Below are some tips to help you start preparing today.

1. Ask Allah

Say Bismillah (In the Name of Allah) and make Dua (supplication) to Allah to help you find the resources and time to perform Hajj this coming year. Only He can make it happen.

2. Discuss vacation time

If you work or have other obligations, you must ensure you get the three weeks to one month off needed to perform Hajj. Check the exact dates of Hajj in the coming year, find out exactly what days you need off (once again, you can talk to your travel agent) and talk to your employer or anyone else who needs to be informed about your plans to give you time off.

3. Start saving up and shopping around

Hajj is an investment. You need to shop around to find a travel agent who can give you the best deal. This is where your meetings with others who have performed Hajj can help.

Look for a Hajj package through a travel agent who offers a wide selection of “packages” for Hajj and who can help you with other details relating to Hajj (i.e. immigration, leading a group through the Hajj, etc.).

4. Start asking about the legal requirements

You need a number of legal documents to perform Hajj.

You will need a visa to go to Saudi Arabia. Find out how long before you have to apply for this, what documents to prepare for it, etc. Make sure your passport has not expired. Be sure to get it, or any other paperwork relating to your residency in your country to be complete before you leave.

Start today by calling your local Saudi Arabian embassy to ask about the requirements and preparing the necessary paperwork. Or you can also ask your travel agent (some who offer Hajj packages also help arrange immigration matters for those customers taking their Hajj package).

5. Read about how to do it

There are a number of guidebooks on how to perform Hajj.

Know the different rituals of Hajj, how and when they are performed, as well as the things to avoid and things that are recommended to do during Hajj.

6. Keep yourself physically fit

Hajj is one pillar of Islam that is physically demanding. Having to walk in the heat, running from Safa to Marwa, these are just some of the rituals someone performing Hajj will have to do.

Start watching what you eat and walking 30 minutes a day or getting involved in any other kind of Islamically permissible activity you enjoy to keep you physically ready for when you go to Hajj, if Allah wills it. Also, get a medical checkup.
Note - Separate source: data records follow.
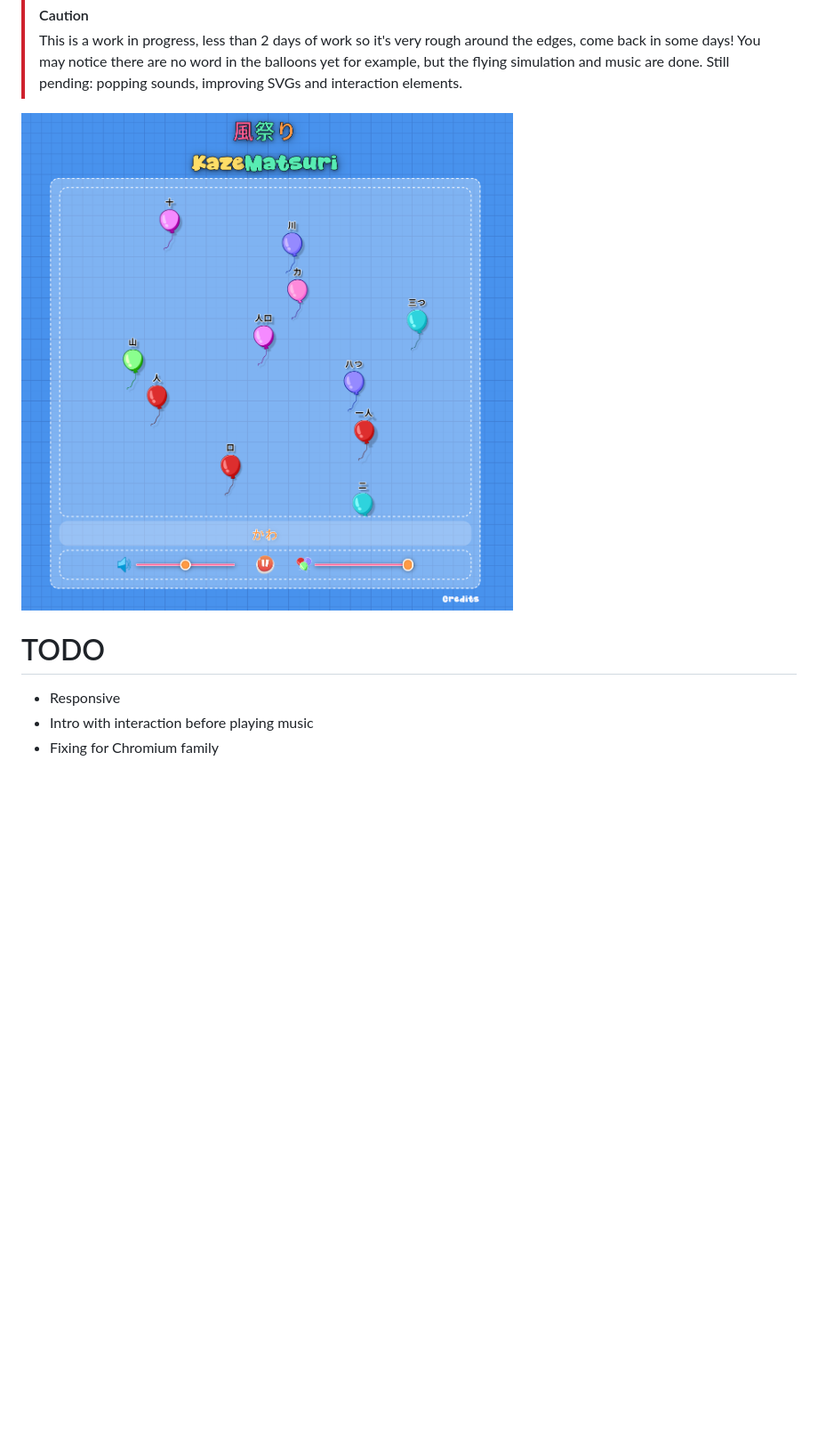
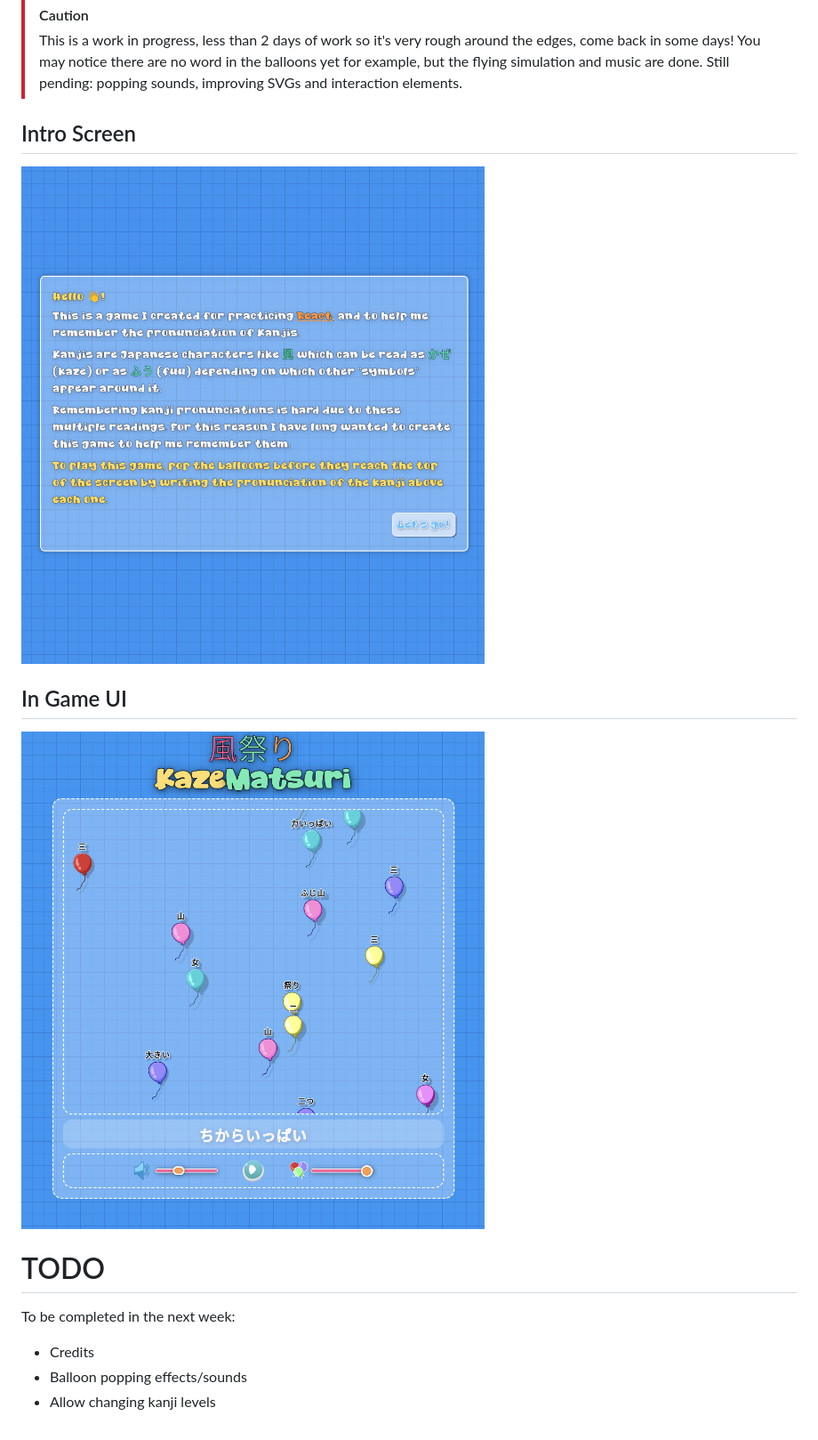
Before and after one commit to dwilches/KazeMatsuri, a Markdown page: README.md, the part around the change. Shown at 89% size. GitHub-like rendering; pictures changed too: docs/screenshot-game.png (added), docs/screenshot-intro.png (added), docs/screenshot.png (deleted); blank space fills up the shorter version.

Commit message:
Fix UI for Chromium family

```diff
--- a/README.md
+++ b/README.md
@@ -24,11 +24,17 @@ opportunity.
 > Still pending: popping sounds, improving SVGs and interaction elements.
 
 
-<img src="docs/screenshot.png" alt="Screenshot">
+## Intro Screen
+<img src="docs/screenshot-intro.png" alt="Screenshot Intro">
+
+## In Game UI
+<img src="docs/screenshot-game.png" alt="Screenshot Game">
 
 
 # TODO
 
-- Responsive
-- Intro with interaction before playing music
-- Fixing for Chromium family
+To be completed in the next week:
+
+- Credits
+- Balloon popping effects/sounds
+- Allow changing kanji levels
```
Also changed, not shown: 2 other files.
7. Make an appointment with those who have made Hajj

Make a formal appointment by phone or in person with someone who has performed Hajj. If you are planning to meet them in person, ask them to bring their Ihram and other things they used during Hajj.

Use this meeting to get tips and practical advice from them which you won’t find in most guidebooks.
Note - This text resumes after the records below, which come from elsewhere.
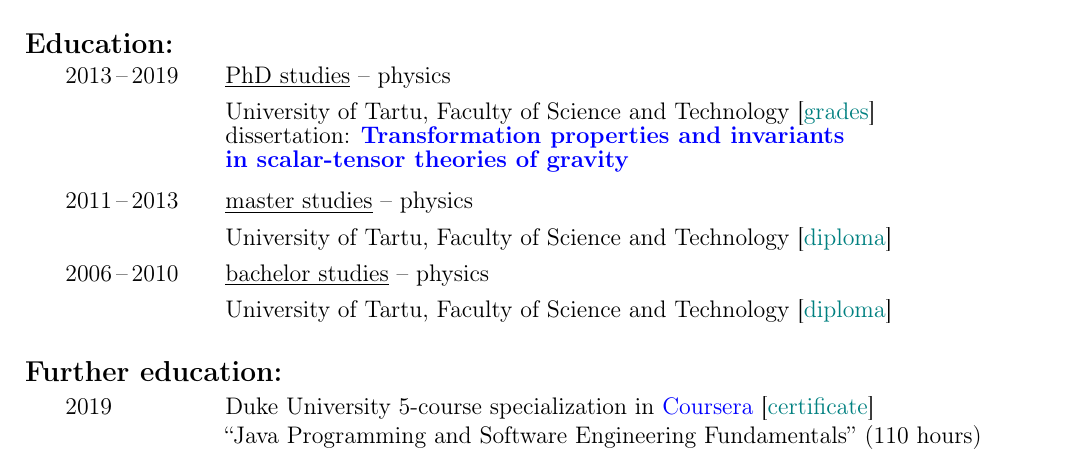
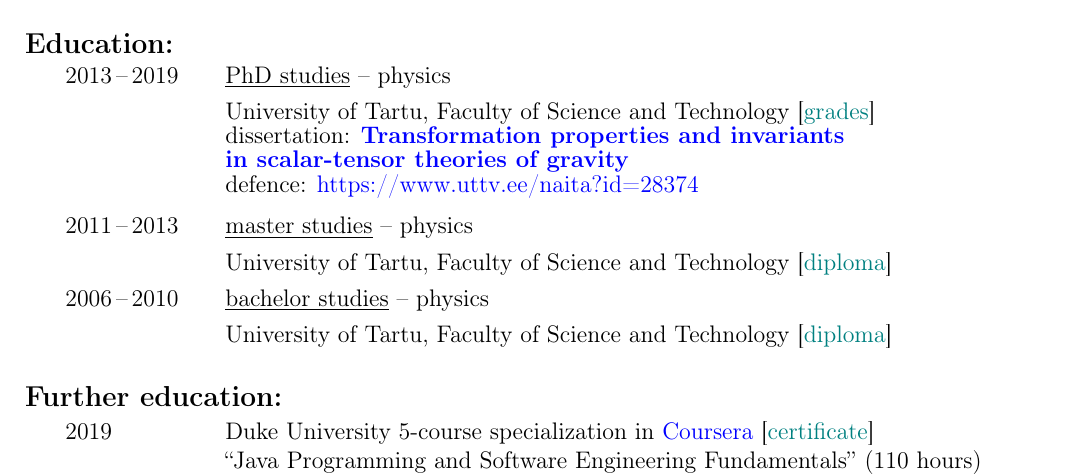
Before and after one commit to OttVilson/CV, a LaTeX CV (CV_Vilson.tex, which reads Jaotused/Haridus.tex): part of page 1 of 3, cut so that both start at the same text. Compiled offline with pdfLaTeX.

Commit message:
Recording of the PHD defence

```diff
--- a/Jaotused/Haridus.tex
+++ b/Jaotused/Haridus.tex
@@ -205,9 +205,18 @@
 	\ifEng{dissertation: \href{https://dspace.ut.ee/handle/10062/63178}{\textbf{Transformation properties and invariants}}}%
 	\\
 	%
-\makebox[0.5cm]{}%
+	\makebox[0.5cm]{}%
 	&
 	\ifEst{\href{https://dspace.ut.ee/handle/10062/63178}{\textbf{skalaar-tensort\"u\"upi gravitatsiooniteooriates}} }%
 	\ifEng{\href{https://dspace.ut.ee/handle/10062/63178}{\textbf{in scalar-tensor theories of gravity}} }%
+	\\
+	\makebox[0.5cm]{}%
+	&
+	\ifEst{%
+	kaitsmine (inglise keeles): \href{https://www.uttv.ee/naita?id=28374}{https://www.uttv.ee/naita?id=28374}
+	}%
+	\ifEng{%
+	defence: \href{https://www.uttv.ee/naita?id=28374}{https://www.uttv.ee/naita?id=28374}
+	}%
 	}%
 }
```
Our goal is to ensure your pilgrimage is one of prayers, remembrance and contemplation.